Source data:
[Start of section]

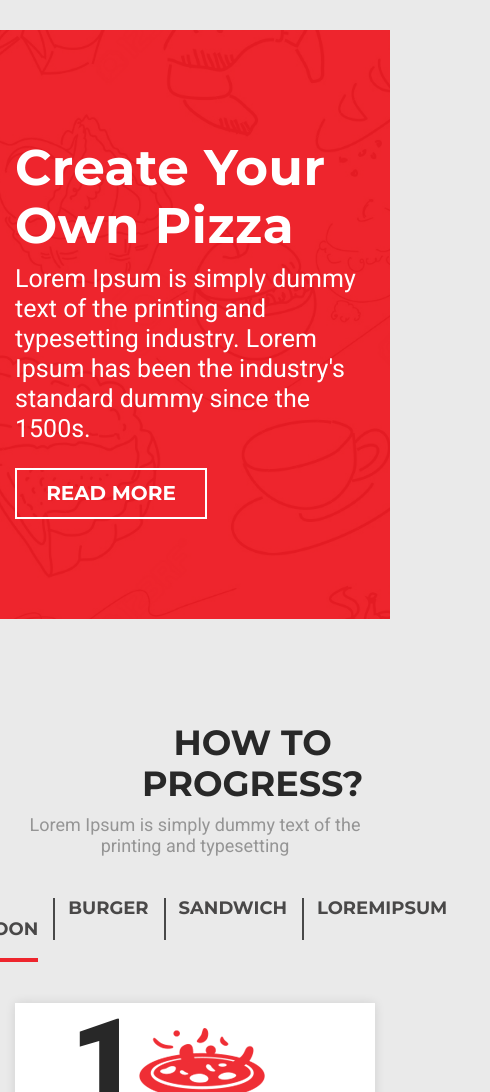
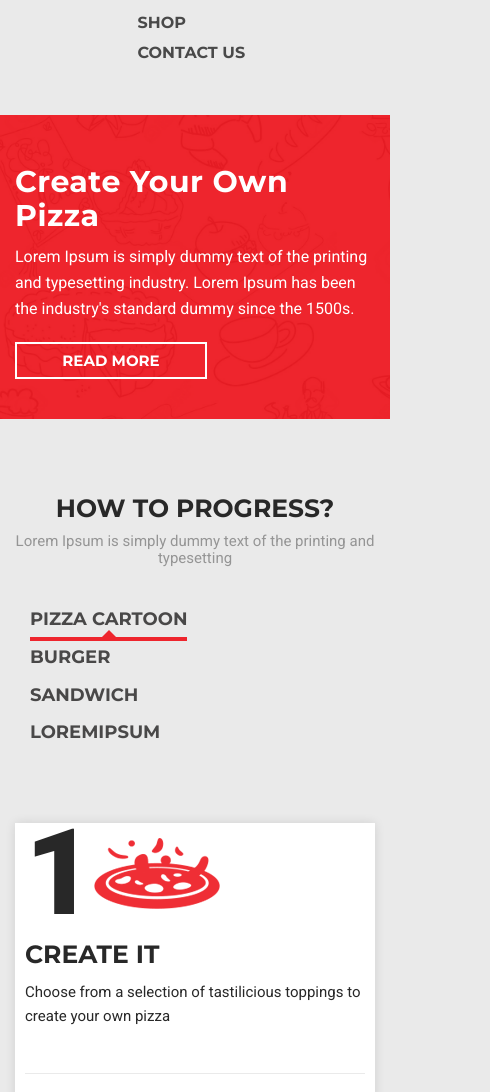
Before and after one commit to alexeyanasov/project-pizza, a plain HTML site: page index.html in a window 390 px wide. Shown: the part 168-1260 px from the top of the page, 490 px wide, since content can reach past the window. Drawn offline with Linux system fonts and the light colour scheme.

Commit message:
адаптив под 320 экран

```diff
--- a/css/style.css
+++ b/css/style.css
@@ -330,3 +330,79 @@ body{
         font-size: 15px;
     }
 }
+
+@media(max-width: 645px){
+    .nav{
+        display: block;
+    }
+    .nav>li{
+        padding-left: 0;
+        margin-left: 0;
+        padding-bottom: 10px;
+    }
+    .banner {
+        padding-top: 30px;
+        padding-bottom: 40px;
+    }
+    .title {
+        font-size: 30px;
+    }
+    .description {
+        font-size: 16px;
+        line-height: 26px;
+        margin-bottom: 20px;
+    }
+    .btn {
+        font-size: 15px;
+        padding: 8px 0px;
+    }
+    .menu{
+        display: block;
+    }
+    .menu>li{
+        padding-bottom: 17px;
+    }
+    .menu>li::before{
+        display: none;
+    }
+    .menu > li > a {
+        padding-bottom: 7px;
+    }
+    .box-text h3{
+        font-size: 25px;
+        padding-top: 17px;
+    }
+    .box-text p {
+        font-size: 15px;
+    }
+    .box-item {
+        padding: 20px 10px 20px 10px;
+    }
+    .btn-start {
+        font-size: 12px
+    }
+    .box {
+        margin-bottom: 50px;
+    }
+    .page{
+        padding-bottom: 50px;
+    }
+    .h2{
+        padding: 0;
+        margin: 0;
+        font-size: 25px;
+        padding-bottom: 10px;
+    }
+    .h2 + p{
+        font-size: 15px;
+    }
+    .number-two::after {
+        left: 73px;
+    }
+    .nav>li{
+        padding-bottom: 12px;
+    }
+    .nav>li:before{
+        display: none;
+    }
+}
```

[End of section]

The expected output is every entry, retyped exactly, with all pictures removed.

▸ Reply:
Before and after one commit to alexeyanasov/project-pizza, a plain HTML site: page index.html in a window 390 px wide. Shown: the part 168-1260 px from the top of the page, 490 px wide, since content can reach past the window. Drawn offline with Linux system fonts and the light colour scheme.

Commit message:
адаптив под 320 экран

```diff
--- a/css/style.css
+++ b/css/style.css
@@ -330,3 +330,79 @@ body{
         font-size: 15px;
     }
 }
+
+@media(max-width: 645px){
+    .nav{
+        display: block;
+    }
+    .nav>li{
+        padding-left: 0;
+        margin-left: 0;
+        padding-bottom: 10px;
+    }
+    .banner {
+        padding-top: 30px;
+        padding-bottom: 40px;
+    }
+    .title {
+        font-size: 30px;
+    }
+    .description {
+        font-size: 16px;
+        line-height: 26px;
+        margin-bottom: 20px;
+    }
+    .btn {
+        font-size: 15px;
+        padding: 8px 0px;
+    }
+    .menu{
+        display: block;
+    }
+    .menu>li{
+        padding-bottom: 17px;
+    }
+    .menu>li::before{
+        display: none;
+    }
+    .menu > li > a {
+        padding-bottom: 7px;
+    }
+    .box-text h3{
+        font-size: 25px;
+        padding-top: 17px;
+    }
+    .box-text p {
+        font-size: 15px;
+    }
+    .box-item {
+        padding: 20px 10px 20px 10px;
+    }
+    .btn-start {
+        font-size: 12px
+    }
+    .box {
+        margin-bottom: 50px;
+    }
+    .page{
+        padding-bottom: 50px;
+    }
+    .h2{
+        padding: 0;
+        margin: 0;
+        font-size: 25px;
+        padding-bottom: 10px;
+    }
+    .h2 + p{
+        font-size: 15px;
+    }
+    .number-two::after {
+        left: 73px;
+    }
+    .nav>li{
+        padding-bottom: 12px;
+    }
+    .nav>li:before{
+        display: none;
+    }
+}
```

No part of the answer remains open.